Tripathi, 22, is a philosophy major student in Brown University who had been missing since March 16, had been found by the university's men's crew team late on Tuesday.

"We have been able to conclusively determine the body is that of Sunil Tripathi, but will not be able to determine the cause of death for several months," said Dara Chadwick, a spokeswoman for the Rhode Island Department of Health.

The case received national media attention after social media websites last week lit up with a false rumor that Tripathi, who was on an approved leave from Brown, was one of the suspects in the Boston Marathon bombings.

The actual suspects have been identified as brothers Tamerlan and Dzhokhar Tsarnaev.

"He was seen on the 15th, Friday, hanging out with his friends, talking to family members, all normal activities, nothing out of the ordinary that anyone detected," his brother Ravi told CNN affiliate WPRI.

"As we carry indescribable grief, we also feel incredible gratitude," the family said. "To each one of you - from your hometown to many distant lands - we extend our thanks for the words of encouragement, for your thoughts, for your prayers and for the love you have generously shared."

Brown University President Christina Paxson said on Thursday: "We extend our deepest condolences to Sunil's family for their loss and for the immeasurable pain they have endured during this period."

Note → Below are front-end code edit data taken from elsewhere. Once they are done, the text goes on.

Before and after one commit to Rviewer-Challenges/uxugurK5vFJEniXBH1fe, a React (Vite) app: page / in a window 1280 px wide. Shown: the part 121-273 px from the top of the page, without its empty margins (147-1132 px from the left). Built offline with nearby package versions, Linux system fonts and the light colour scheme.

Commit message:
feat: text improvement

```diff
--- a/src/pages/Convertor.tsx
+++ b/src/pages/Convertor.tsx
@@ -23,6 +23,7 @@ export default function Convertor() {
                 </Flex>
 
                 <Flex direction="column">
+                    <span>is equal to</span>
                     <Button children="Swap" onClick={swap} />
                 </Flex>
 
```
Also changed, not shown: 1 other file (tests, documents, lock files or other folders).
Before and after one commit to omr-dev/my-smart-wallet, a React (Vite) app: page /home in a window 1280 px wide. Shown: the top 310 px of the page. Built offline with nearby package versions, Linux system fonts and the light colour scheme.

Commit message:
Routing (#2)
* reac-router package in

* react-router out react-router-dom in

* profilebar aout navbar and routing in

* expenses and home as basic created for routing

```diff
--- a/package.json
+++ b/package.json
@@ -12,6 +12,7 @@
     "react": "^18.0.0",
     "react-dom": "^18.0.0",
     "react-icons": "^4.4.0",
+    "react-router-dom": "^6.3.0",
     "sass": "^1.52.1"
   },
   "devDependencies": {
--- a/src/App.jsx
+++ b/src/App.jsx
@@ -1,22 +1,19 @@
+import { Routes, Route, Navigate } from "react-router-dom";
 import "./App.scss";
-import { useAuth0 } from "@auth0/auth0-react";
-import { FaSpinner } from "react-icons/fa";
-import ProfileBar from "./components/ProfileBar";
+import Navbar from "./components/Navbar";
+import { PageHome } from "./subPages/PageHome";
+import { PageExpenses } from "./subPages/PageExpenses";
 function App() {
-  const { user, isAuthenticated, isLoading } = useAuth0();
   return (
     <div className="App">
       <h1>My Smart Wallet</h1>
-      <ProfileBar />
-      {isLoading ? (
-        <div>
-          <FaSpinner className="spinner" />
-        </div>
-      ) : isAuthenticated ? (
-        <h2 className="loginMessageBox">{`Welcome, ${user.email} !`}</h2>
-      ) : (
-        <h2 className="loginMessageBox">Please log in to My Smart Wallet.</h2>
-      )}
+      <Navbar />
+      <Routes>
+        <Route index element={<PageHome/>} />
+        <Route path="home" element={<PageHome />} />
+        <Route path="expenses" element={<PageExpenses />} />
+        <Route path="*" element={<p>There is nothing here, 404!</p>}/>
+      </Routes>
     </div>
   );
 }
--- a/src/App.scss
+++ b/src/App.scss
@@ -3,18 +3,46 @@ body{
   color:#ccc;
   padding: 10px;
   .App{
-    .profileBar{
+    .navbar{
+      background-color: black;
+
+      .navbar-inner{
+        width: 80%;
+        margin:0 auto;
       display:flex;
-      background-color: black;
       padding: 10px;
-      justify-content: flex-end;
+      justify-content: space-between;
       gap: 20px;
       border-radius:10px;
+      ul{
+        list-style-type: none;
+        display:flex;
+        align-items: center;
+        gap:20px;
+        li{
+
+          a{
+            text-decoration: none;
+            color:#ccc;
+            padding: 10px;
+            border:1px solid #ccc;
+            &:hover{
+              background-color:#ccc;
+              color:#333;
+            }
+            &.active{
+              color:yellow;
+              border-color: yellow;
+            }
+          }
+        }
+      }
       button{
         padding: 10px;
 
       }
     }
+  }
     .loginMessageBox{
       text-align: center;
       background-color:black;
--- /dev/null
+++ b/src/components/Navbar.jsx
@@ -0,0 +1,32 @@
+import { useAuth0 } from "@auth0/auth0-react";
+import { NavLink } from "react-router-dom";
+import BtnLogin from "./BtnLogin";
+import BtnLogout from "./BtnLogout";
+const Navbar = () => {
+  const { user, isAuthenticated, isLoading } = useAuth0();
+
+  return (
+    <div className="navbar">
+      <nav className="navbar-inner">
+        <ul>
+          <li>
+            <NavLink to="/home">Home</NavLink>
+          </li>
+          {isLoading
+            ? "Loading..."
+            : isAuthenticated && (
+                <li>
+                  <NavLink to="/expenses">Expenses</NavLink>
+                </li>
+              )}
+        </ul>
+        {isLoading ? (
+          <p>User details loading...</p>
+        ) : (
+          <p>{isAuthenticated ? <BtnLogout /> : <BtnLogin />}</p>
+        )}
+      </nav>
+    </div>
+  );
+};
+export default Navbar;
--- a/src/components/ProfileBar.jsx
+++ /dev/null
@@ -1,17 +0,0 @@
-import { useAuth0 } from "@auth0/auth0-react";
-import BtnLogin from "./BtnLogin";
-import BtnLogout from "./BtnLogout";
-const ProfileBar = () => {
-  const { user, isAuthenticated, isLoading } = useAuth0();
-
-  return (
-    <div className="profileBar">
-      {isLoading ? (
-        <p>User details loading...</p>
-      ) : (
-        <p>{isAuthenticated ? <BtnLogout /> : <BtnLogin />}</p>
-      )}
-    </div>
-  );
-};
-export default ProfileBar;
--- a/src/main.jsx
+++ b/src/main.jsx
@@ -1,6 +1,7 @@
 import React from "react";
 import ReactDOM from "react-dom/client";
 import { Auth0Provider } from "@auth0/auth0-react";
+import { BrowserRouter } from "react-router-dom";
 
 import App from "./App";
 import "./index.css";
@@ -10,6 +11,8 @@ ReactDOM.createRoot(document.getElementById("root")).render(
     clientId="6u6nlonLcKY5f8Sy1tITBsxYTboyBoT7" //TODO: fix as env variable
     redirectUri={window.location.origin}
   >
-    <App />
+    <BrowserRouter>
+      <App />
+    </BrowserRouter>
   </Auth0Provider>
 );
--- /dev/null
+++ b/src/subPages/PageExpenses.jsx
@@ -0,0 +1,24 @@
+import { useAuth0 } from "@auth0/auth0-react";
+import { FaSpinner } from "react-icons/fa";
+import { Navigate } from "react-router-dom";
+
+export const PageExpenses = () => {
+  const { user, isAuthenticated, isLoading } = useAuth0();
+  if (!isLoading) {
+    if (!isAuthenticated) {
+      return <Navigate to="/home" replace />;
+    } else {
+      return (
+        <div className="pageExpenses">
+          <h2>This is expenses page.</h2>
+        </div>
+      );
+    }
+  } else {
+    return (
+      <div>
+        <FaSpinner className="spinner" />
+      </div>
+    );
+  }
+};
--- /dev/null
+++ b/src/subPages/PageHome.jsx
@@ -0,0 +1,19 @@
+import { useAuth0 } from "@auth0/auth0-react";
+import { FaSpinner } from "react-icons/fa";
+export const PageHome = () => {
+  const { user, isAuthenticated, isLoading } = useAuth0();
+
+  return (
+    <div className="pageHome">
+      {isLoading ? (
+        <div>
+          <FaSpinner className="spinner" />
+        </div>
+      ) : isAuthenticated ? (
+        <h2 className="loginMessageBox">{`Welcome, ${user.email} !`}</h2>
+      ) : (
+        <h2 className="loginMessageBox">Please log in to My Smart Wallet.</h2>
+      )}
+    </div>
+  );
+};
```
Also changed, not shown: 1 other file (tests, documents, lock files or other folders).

The university plans a memorial service for Tripathi on Saturday afternoon.

Source: CNN, NBC news